§ WORKING DATA
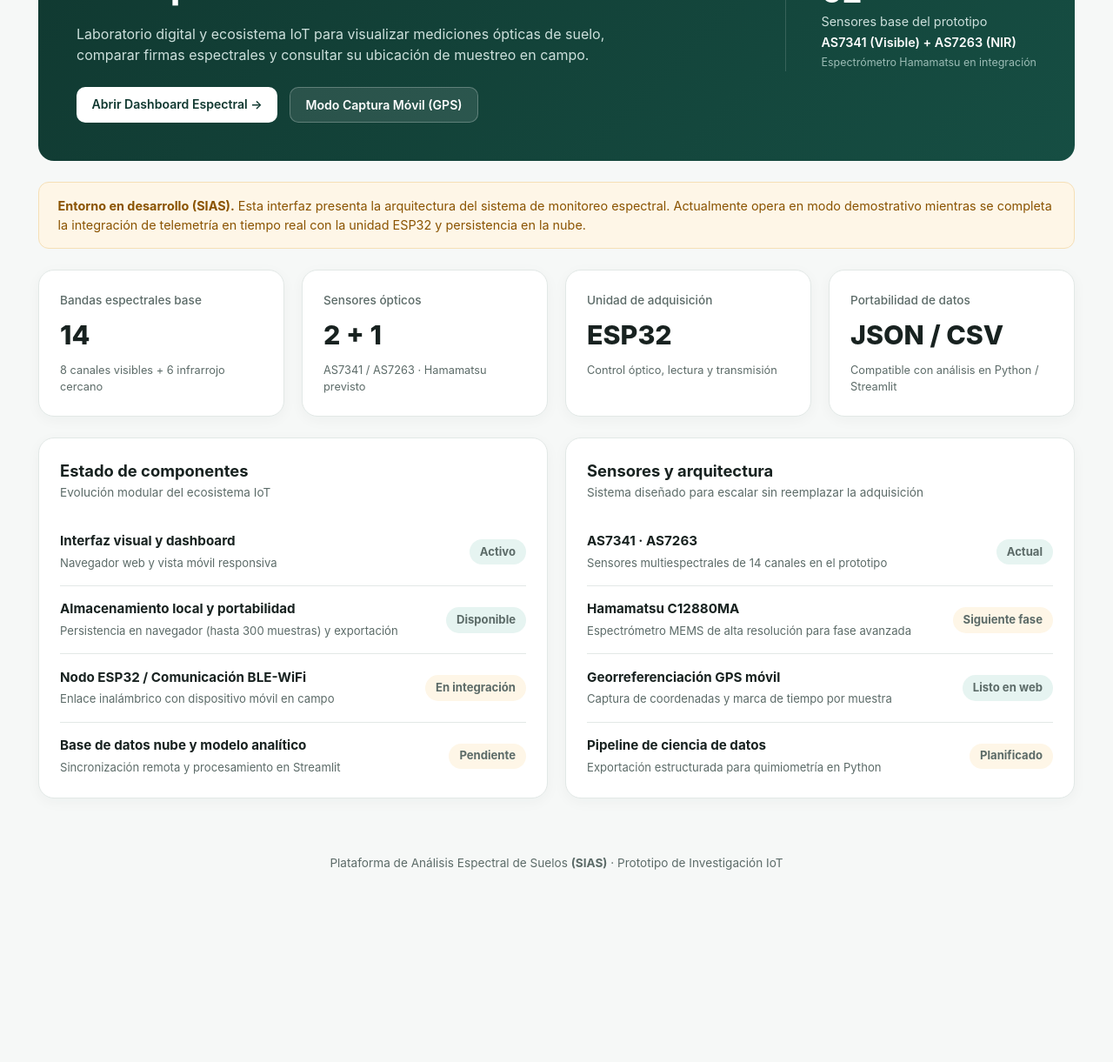
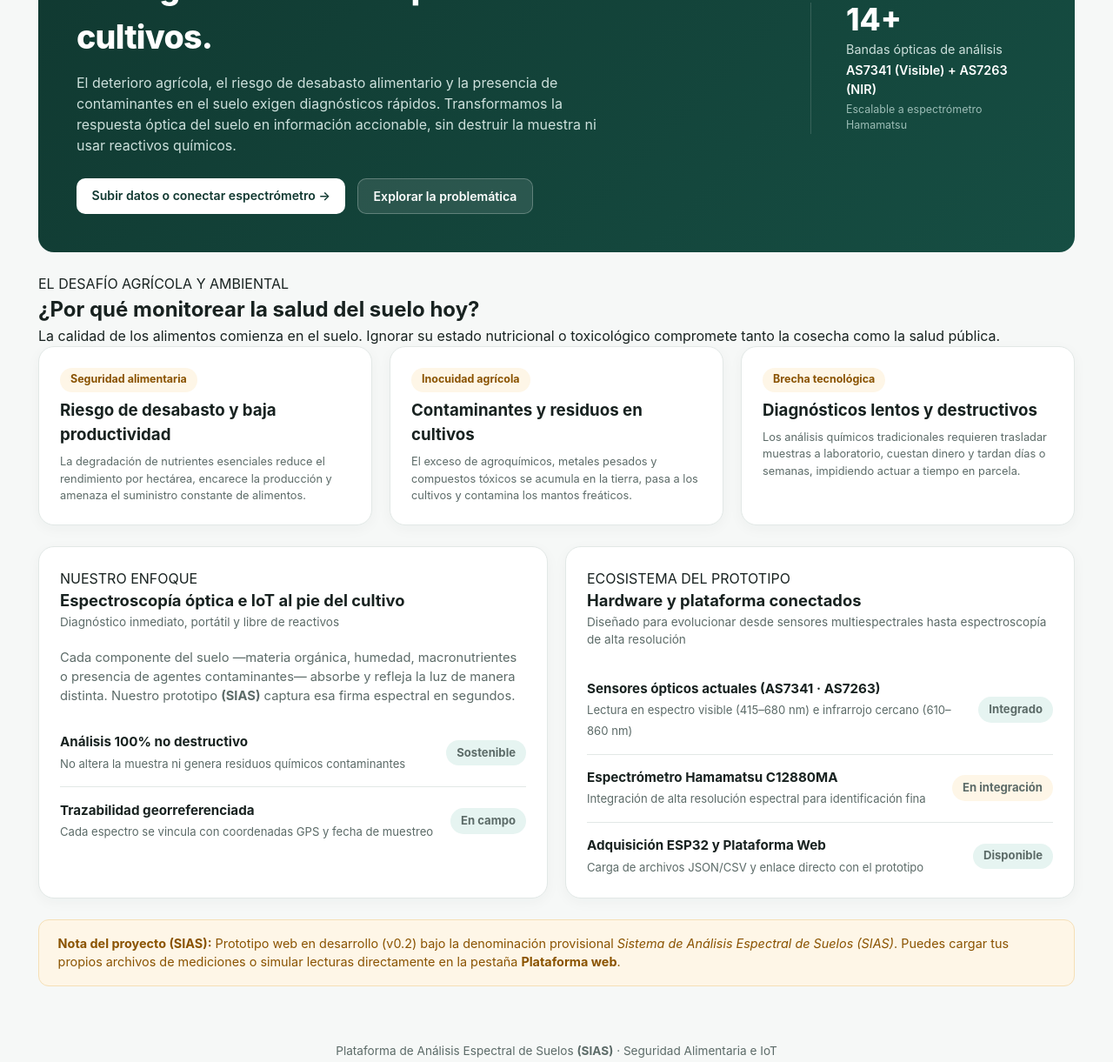
Before and after one commit to ricardoyashin/P-gina-web-iot, a plain HTML site: page index.html in a window 1280 px wide. Shown: the part 237-1458 px from the top of the page at 87% size. Before the commit the page ends 1271 px from the top, so only its background shows below. Drawn offline with Linux system fonts and the light colour scheme.

Commit message:
Update index.html for new project focus and content

```diff
--- a/index.html
+++ b/index.html
@@ -3,7 +3,7 @@
 <head>
     <meta charset="UTF-8">
     <meta name="viewport" content="width=device-width, initial-scale=1.0">
-    <title>Análisis Espectral de Suelos (SIAS) · Plataforma IoT</title>
+    <title>Análisis Espectral de Suelos (SIAS) · Seguridad Alimentaria e IoT</title>
     <link rel="stylesheet" href="style.css">
 </head>
 <body>
@@ -21,9 +21,9 @@
                 </a>
                 <ul class="nav-links" id="navLinks">
                     <li><a href="index.html" class="active-link">Inicio</a></li>
+                    <li><a href="#problematica">Problemática</a></li>
+                    <li><a href="#solucion">Solución Espectral</a></li>
                     <li><a href="#arquitectura">Arquitectura</a></li>
-                    <li><a href="#sensores">Sensores</a></li>
-                    <li><a href="desarrolladores.html">Documentación</a></li>
                 </ul>
             </div>
 
@@ -43,145 +43,126 @@
     <!-- Contenido Principal -->
     <main class="main-container">
 
-        <!-- Banner Principal (Hero) -->
+        <!-- Banner Principal (Hero enfocado al problema global y solución) -->
         <section class="hero-banner">
             <div class="hero-content">
-                <span class="badge badge-mint">● PROTOTIPO WEB · VERSIÓN 0.2 · DENOMINACIÓN (SIAS)</span>
-                <h1>Del espectro a la información.</h1>
-                <p>Laboratorio digital y ecosistema IoT para visualizar mediciones ópticas de suelo, comparar firmas espectrales y consultar su ubicación de muestreo en campo.</p>
+                <span class="badge badge-mint">● SEGURIDAD ALIMENTARIA Y MONITOREO AGRÍCOLA · (SIAS)</span>
+                <h1>Protegiendo el suelo que sostiene nuestros cultivos.</h1>
+                <p>El deterioro agrícola, el riesgo de desabasto alimentario y la presencia de contaminantes en el suelo exigen diagnósticos rápidos. Transformamos la respuesta óptica del suelo en información accionable, sin destruir la muestra ni usar reactivos químicos.</p>
                 <div class="hero-actions">
-                    <a href="dashboard.html" class="btn btn-light">Abrir Dashboard Espectral →</a>
-                    <a href="app.html" class="btn btn-hero-ghost">Modo Captura Móvil (GPS)</a>
+                    <a href="dashboard.html" class="btn btn-light">Subir datos o conectar espectrómetro →</a>
+                    <a href="#problematica" class="btn btn-hero-ghost">Explorar la problemática</a>
                 </div>
             </div>
 
             <div class="hero-stats">
-                <span class="hero-number">02</span>
-                <span class="hero-stat-title">Sensores base del prototipo</span>
+                <span class="hero-number">14+</span>
+                <span class="hero-stat-title">Bandas ópticas de análisis</span>
                 <span class="hero-stat-detail">AS7341 (Visible) + AS7263 (NIR)</span>
-                <span class="hero-stat-sub">Espectrómetro Hamamatsu en integración</span>
+                <span class="hero-stat-sub">Escalable a espectrómetro Hamamatsu</span>
             </div>
         </section>
 
-        <!-- Aviso de Estado del Proyecto -->
-        <div class="alert-banner">
-            <strong>Entorno en desarrollo (SIAS).</strong> Esta interfaz presenta la arquitectura del sistema de monitoreo espectral. Actualmente opera en modo demostrativo mientras se completa la integración de telemetría en tiempo real con la unidad ESP32 y persistencia en la nube.
+        <!-- Bloque 1: La Problemática -->
+        <section id="problematica">
+            <div class="section-heading">
+                <span class="section-kicker">EL DESAFÍO AGRÍCOLA Y AMBIENTAL</span>
+                <h2>¿Por qué monitorear la salud del suelo hoy?</h2>
+                <p>La calidad de los alimentos comienza en el suelo. Ignorar su estado nutricional o toxicológico compromete tanto la cosecha como la salud pública.</p>
             </div>
 
-        <!-- Tarjetas de Resumen Técnico (KPIs) -->
-        <section class="kpi-grid">
+            <div class="kpi-grid">
                 <article class="card kpi-card">
-                <span class="kpi-label">Bandas espectrales base</span>
-                <strong class="kpi-value">14</strong>
-                <span class="kpi-foot">8 canales visibles + 6 infrarrojo cercano</span>
+                    <span class="pill pill-amber" style="width: fit-content;">Seguridad alimentaria</span>
+                    <h3 class="card-topic-title">Riesgo de desabasto y baja productividad</h3>
+                    <p class="kpi-foot">La degradación de nutrientes esenciales reduce el rendimiento por hectárea, encarece la producción y amenaza el suministro constante de alimentos.</p>
                 </article>
 
                 <article class="card kpi-card">
-                <span class="kpi-label">Sensores ópticos</span>
-                <strong class="kpi-value">2 + 1</strong>
-                <span class="kpi-foot">AS7341 / AS7263 · Hamamatsu previsto</span>
+                    <span class="pill pill-amber" style="width: fit-content;">Inocuidad agrícola</span>
+                    <h3 class="card-topic-title">Contaminantes y residuos en cultivos</h3>
+                    <p class="kpi-foot">El exceso de agroquímicos, metales pesados y compuestos tóxicos se acumula en la tierra, pasa a los cultivos y contamina los mantos freáticos.</p>
                 </article>
 
                 <article class="card kpi-card">
-                <span class="kpi-label">Unidad de adquisición</span>
-                <strong class="kpi-value">ESP32</strong>
-                <span class="kpi-foot">Control óptico, lectura y transmisión</span>
+                    <span class="pill pill-amber" style="width: fit-content;">Brecha tecnológica</span>
+                    <h3 class="card-topic-title">Diagnósticos lentos y destructivos</h3>
+                    <p class="kpi-foot">Los análisis químicos tradicionales requieren trasladar muestras a laboratorio, cuestan dinero y tardan días o semanas, impidiendo actuar a tiempo en parcela.</p>
+                </article>
+            </div>
+        </section>
+
+        <!-- Bloque 2: Nuestra Solución -->
+        <section class="two-col-grid" id="solucion">
+            <article class="card">
+                <div class="card-header">
+                    <span class="section-kicker">NUESTRO ENFOQUE</span>
+                    <h2>Espectroscopía óptica e IoT al pie del cultivo</h2>
+                    <p class="card-subtitle">Diagnóstico inmediato, portátil y libre de reactivos</p>
+                </div>
+                <p style="font-size: 0.92rem; color: var(--text-muted); margin-bottom: 1rem;">
+                    Cada componente del suelo —materia orgánica, humedad, macronutrientes o presencia de agentes contaminantes— absorbe y refleja la luz de manera distinta. Nuestro prototipo <strong>(SIAS)</strong> captura esa firma espectral en segundos.
+                </p>
+                <ul class="status-list">
+                    <li class="status-item">
+                        <div>
+                            <strong>Análisis 100% no destructivo</strong>
+                            <span>No altera la muestra ni genera residuos químicos contaminantes</span>
+                        </div>
+                        <span class="pill pill-green">Sostenible</span>
+                    </li>
+                    <li class="status-item">
+                        <div>
+                            <strong>Trazabilidad georreferenciada</strong>
+                            <span>Cada espectro se vincula con coordenadas GPS y fecha de muestreo</span>
+                        </div>
+                        <span class="pill pill-green">En campo</span>
+                    </li>
+                </ul>
             </article>
 
-            <article class="card kpi-card">
-                <span class="kpi-label">Portabilidad de datos</span>
-                <strong class="kpi-value">JSON / CSV</strong>
-                <span class="kpi-foot">Compatible con análisis en Python / Streamlit</span>
-            </article>
-        </section>
-
-        <!-- Sección de Arquitectura y Estado de Componentes -->
-        <section class="two-col-grid" id="arquitectura">
-            <article class="card">
+            <article class="card" id="arquitectura">
                 <div class="card-header">
-                    <div>
-                        <h2>Estado de componentes</h2>
-                        <p class="card-subtitle">Evolución modular del ecosistema IoT</p>
-                    </div>
+                    <span class="section-kicker">ECOSISTEMA DEL PROTOTIPO</span>
+                    <h2>Hardware y plataforma conectados</h2>
+                    <p class="card-subtitle">Diseñado para evolucionar desde sensores multiespectrales hasta espectroscopía de alta resolución</p>
                 </div>
 
                 <ul class="status-list">
                     <li class="status-item">
                         <div>
-                            <strong>Interfaz visual y dashboard</strong>
-                            <span>Navegador web y vista móvil responsiva</span>
+                            <strong>Sensores ópticos actuales (AS7341 · AS7263)</strong>
+                            <span>Lectura en espectro visible (415–680 nm) e infrarrojo cercano (610–860 nm)</span>
                         </div>
-                        <span class="pill pill-green">Activo</span>
+                        <span class="pill pill-green">Integrado</span>
                     </li>
                     <li class="status-item">
                         <div>
-                            <strong>Almacenamiento local y portabilidad</strong>
-                            <span>Persistencia en navegador (hasta 300 muestras) y exportación</span>
-                        </div>
-                        <span class="pill pill-green">Disponible</span>
-                    </li>
-                    <li class="status-item">
-                        <div>
-                            <strong>Nodo ESP32 / Comunicación BLE-WiFi</strong>
-                            <span>Enlace inalámbrico con dispositivo móvil en campo</span>
+                            <strong>Espectrómetro Hamamatsu C12880MA</strong>
+                            <span>Integración de alta resolución espectral para identificación fina</span>
                         </div>
                         <span class="pill pill-amber">En integración</span>
                     </li>
                     <li class="status-item">
                         <div>
-                            <strong>Base de datos nube y modelo analítico</strong>
-                            <span>Sincronización remota y procesamiento en Streamlit</span>
+                            <strong>Adquisición ESP32 y Plataforma Web</strong>
+                            <span>Carga de archivos JSON/CSV y enlace directo con el prototipo</span>
                         </div>
-                        <span class="pill pill-amber">Pendiente</span>
-                    </li>
-                </ul>
-            </article>
-
-            <article class="card" id="sensores">
-                <div class="card-header">
-                    <div>
-                        <h2>Sensores y arquitectura</h2>
-                        <p class="card-subtitle">Sistema diseñado para escalar sin reemplazar la adquisición</p>
-                    </div>
-                </div>
-
-                <ul class="status-list">
-                    <li class="status-item">
-                        <div>
-                            <strong>AS7341 · AS7263</strong>
-                            <span>Sensores multiespectrales de 14 canales en el prototipo</span>
-                        </div>
-                        <span class="pill pill-green">Actual</span>
-                    </li>
-                    <li class="status-item">
-                        <div>
-                            <strong>Hamamatsu C12880MA</strong>
-                            <span>Espectrómetro MEMS de alta resolución para fase avanzada</span>
-                        </div>
-                        <span class="pill pill-amber">Siguiente fase</span>
-                    </li>
-                    <li class="status-item">
-                        <div>
-                            <strong>Georreferenciación GPS móvil</strong>
-                            <span>Captura de coordenadas y marca de tiempo por muestra</span>
-                        </div>
-                        <span class="pill pill-green">Listo en web</span>
-                    </li>
-                    <li class="status-item">
-                        <div>
-                            <strong>Pipeline de ciencia de datos</strong>
-                            <span>Exportación estructurada para quimiometría en Python</span>
-                        </div>
-                        <span class="pill pill-amber">Planificado</span>
+                        <span class="pill pill-green">Disponible</span>
                     </li>
                 </ul>
             </article>
         </section>
 
+        <!-- Aviso de Denominación -->
+        <div class="alert-banner">
+            <strong>Nota del proyecto (SIAS):</strong> Prototipo web en desarrollo (v0.2) bajo la denominación provisional <em>Sistema de Análisis Espectral de Suelos (SIAS)</em>. Puedes cargar tus propios archivos de mediciones o simular lecturas directamente en la pestaña <strong>Plataforma web</strong>.
+        </div>
+
     </main>
 
     <footer class="site-footer">
-        <p>Plataforma de Análisis Espectral de Suelos <strong>(SIAS)</strong> · Prototipo de Investigación IoT</p>
+        <p>Plataforma de Análisis Espectral de Suelos <strong>(SIAS)</strong> · Seguridad Alimentaria e IoT</p>
     </footer>
 
     <button onclick="volverArriba()" id="btnVolverArriba" title="Volver arriba">↑</button>
```
Lines whose indentation alone changed are shown as unchanged.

§ BRIEF
Using the records above, say how many lines contain the word "green". Write the number alone.

§ RESPONSE FOR THIS EXERCISE
8